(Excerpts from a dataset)

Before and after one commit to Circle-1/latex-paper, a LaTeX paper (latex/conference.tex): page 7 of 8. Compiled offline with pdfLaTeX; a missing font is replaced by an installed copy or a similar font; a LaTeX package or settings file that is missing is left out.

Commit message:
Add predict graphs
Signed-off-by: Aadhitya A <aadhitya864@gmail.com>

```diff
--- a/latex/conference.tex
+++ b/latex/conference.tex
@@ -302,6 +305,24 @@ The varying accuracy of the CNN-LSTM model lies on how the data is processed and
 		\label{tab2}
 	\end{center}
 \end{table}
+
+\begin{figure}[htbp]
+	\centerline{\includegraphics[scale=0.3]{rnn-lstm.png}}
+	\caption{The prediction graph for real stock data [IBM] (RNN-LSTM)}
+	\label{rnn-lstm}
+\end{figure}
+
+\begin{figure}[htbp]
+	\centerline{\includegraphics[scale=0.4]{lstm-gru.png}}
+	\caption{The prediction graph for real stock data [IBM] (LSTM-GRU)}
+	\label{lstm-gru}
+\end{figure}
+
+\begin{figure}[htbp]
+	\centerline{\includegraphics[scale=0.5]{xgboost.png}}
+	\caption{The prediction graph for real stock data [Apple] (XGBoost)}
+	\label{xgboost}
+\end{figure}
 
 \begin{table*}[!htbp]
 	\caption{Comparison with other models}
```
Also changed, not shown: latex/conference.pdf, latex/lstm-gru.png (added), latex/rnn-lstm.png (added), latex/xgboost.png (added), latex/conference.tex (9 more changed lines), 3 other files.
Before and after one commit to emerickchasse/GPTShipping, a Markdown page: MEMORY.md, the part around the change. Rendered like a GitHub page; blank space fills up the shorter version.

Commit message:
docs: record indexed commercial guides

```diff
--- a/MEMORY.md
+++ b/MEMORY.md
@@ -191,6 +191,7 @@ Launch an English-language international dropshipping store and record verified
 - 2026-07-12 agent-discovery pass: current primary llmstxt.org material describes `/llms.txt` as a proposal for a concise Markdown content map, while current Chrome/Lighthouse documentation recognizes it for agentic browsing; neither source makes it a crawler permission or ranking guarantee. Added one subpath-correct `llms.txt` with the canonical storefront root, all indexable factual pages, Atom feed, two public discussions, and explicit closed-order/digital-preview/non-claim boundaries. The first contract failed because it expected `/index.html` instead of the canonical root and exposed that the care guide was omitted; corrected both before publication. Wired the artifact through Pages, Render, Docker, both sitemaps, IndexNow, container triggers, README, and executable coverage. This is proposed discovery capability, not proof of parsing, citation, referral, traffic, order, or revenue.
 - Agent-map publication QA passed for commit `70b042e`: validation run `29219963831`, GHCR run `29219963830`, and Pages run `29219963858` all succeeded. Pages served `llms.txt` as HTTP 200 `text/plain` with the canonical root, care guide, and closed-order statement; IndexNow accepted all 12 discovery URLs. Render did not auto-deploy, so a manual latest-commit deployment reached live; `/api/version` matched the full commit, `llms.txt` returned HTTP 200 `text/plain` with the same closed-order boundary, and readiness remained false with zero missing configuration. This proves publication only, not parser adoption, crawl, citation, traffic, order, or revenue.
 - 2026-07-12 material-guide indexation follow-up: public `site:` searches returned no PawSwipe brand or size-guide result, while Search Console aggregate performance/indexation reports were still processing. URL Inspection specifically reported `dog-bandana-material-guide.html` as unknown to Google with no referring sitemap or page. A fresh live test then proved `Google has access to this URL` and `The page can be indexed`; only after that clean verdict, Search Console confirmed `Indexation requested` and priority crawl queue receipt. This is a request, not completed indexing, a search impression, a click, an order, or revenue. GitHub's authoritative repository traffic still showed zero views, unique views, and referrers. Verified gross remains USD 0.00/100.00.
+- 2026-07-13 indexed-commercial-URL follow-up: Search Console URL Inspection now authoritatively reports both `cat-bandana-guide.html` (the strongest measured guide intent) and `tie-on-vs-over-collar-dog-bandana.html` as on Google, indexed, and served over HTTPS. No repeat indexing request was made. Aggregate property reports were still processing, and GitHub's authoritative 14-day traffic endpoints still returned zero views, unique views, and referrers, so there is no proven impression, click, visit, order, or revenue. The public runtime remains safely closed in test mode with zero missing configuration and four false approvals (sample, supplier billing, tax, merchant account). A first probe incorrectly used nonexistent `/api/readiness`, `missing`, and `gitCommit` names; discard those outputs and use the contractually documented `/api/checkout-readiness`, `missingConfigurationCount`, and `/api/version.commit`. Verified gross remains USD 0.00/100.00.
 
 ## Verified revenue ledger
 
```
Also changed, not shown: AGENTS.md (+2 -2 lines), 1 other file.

■ Aim of the task
Return the data in full, exactly as it appears above.

■ Final answer
Before and after one commit to Circle-1/latex-paper, a LaTeX paper (latex/conference.tex): page 7 of 8. Compiled offline with pdfLaTeX; a missing font is replaced by an installed copy or a similar font; a LaTeX package or settings file that is missing is left out.

Commit message:
Add predict graphs
Signed-off-by: Aadhitya A <aadhitya864@gmail.com>

```diff
--- a/latex/conference.tex
+++ b/latex/conference.tex
@@ -302,6 +305,24 @@ The varying accuracy of the CNN-LSTM model lies on how the data is processed and
 		\label{tab2}
 	\end{center}
 \end{table}
+
+\begin{figure}[htbp]
+	\centerline{\includegraphics[scale=0.3]{rnn-lstm.png}}
+	\caption{The prediction graph for real stock data [IBM] (RNN-LSTM)}
+	\label{rnn-lstm}
+\end{figure}
+
+\begin{figure}[htbp]
+	\centerline{\includegraphics[scale=0.4]{lstm-gru.png}}
+	\caption{The prediction graph for real stock data [IBM] (LSTM-GRU)}
+	\label{lstm-gru}
+\end{figure}
+
+\begin{figure}[htbp]
+	\centerline{\includegraphics[scale=0.5]{xgboost.png}}
+	\caption{The prediction graph for real stock data [Apple] (XGBoost)}
+	\label{xgboost}
+\end{figure}
 
 \begin{table*}[!htbp]
 	\caption{Comparison with other models}
```
Also changed, not shown: latex/conference.pdf, latex/lstm-gru.png (added), latex/rnn-lstm.png (added), latex/xgboost.png (added), latex/conference.tex (9 more changed lines), 3 other files.
Before and after one commit to emerickchasse/GPTShipping, a Markdown page: MEMORY.md, the part around the change. Rendered like a GitHub page; blank space fills up the shorter version.

Commit message:
docs: record indexed commercial guides

```diff
--- a/MEMORY.md
+++ b/MEMORY.md
@@ -191,6 +191,7 @@ Launch an English-language international dropshipping store and record verified
 - 2026-07-12 agent-discovery pass: current primary llmstxt.org material describes `/llms.txt` as a proposal for a concise Markdown content map, while current Chrome/Lighthouse documentation recognizes it for agentic browsing; neither source makes it a crawler permission or ranking guarantee. Added one subpath-correct `llms.txt` with the canonical storefront root, all indexable factual pages, Atom feed, two public discussions, and explicit closed-order/digital-preview/non-claim boundaries. The first contract failed because it expected `/index.html` instead of the canonical root and exposed that the care guide was omitted; corrected both before publication. Wired the artifact through Pages, Render, Docker, both sitemaps, IndexNow, container triggers, README, and executable coverage. This is proposed discovery capability, not proof of parsing, citation, referral, traffic, order, or revenue.
 - Agent-map publication QA passed for commit `70b042e`: validation run `29219963831`, GHCR run `29219963830`, and Pages run `29219963858` all succeeded. Pages served `llms.txt` as HTTP 200 `text/plain` with the canonical root, care guide, and closed-order statement; IndexNow accepted all 12 discovery URLs. Render did not auto-deploy, so a manual latest-commit deployment reached live; `/api/version` matched the full commit, `llms.txt` returned HTTP 200 `text/plain` with the same closed-order boundary, and readiness remained false with zero missing configuration. This proves publication only, not parser adoption, crawl, citation, traffic, order, or revenue.
 - 2026-07-12 material-guide indexation follow-up: public `site:` searches returned no PawSwipe brand or size-guide result, while Search Console aggregate performance/indexation reports were still processing. URL Inspection specifically reported `dog-bandana-material-guide.html` as unknown to Google with no referring sitemap or page. A fresh live test then proved `Google has access to this URL` and `The page can be indexed`; only after that clean verdict, Search Console confirmed `Indexation requested` and priority crawl queue receipt. This is a request, not completed indexing, a search impression, a click, an order, or revenue. GitHub's authoritative repository traffic still showed zero views, unique views, and referrers. Verified gross remains USD 0.00/100.00.
+- 2026-07-13 indexed-commercial-URL follow-up: Search Console URL Inspection now authoritatively reports both `cat-bandana-guide.html` (the strongest measured guide intent) and `tie-on-vs-over-collar-dog-bandana.html` as on Google, indexed, and served over HTTPS. No repeat indexing request was made. Aggregate property reports were still processing, and GitHub's authoritative 14-day traffic endpoints still returned zero views, unique views, and referrers, so there is no proven impression, click, visit, order, or revenue. The public runtime remains safely closed in test mode with zero missing configuration and four false approvals (sample, supplier billing, tax, merchant account). A first probe incorrectly used nonexistent `/api/readiness`, `missing`, and `gitCommit` names; discard those outputs and use the contractually documented `/api/checkout-readiness`, `missingConfigurationCount`, and `/api/version.commit`. Verified gross remains USD 0.00/100.00.
 
 ## Verified revenue ledger
 
```
Also changed, not shown: AGENTS.md (+2 -2 lines), 1 other file.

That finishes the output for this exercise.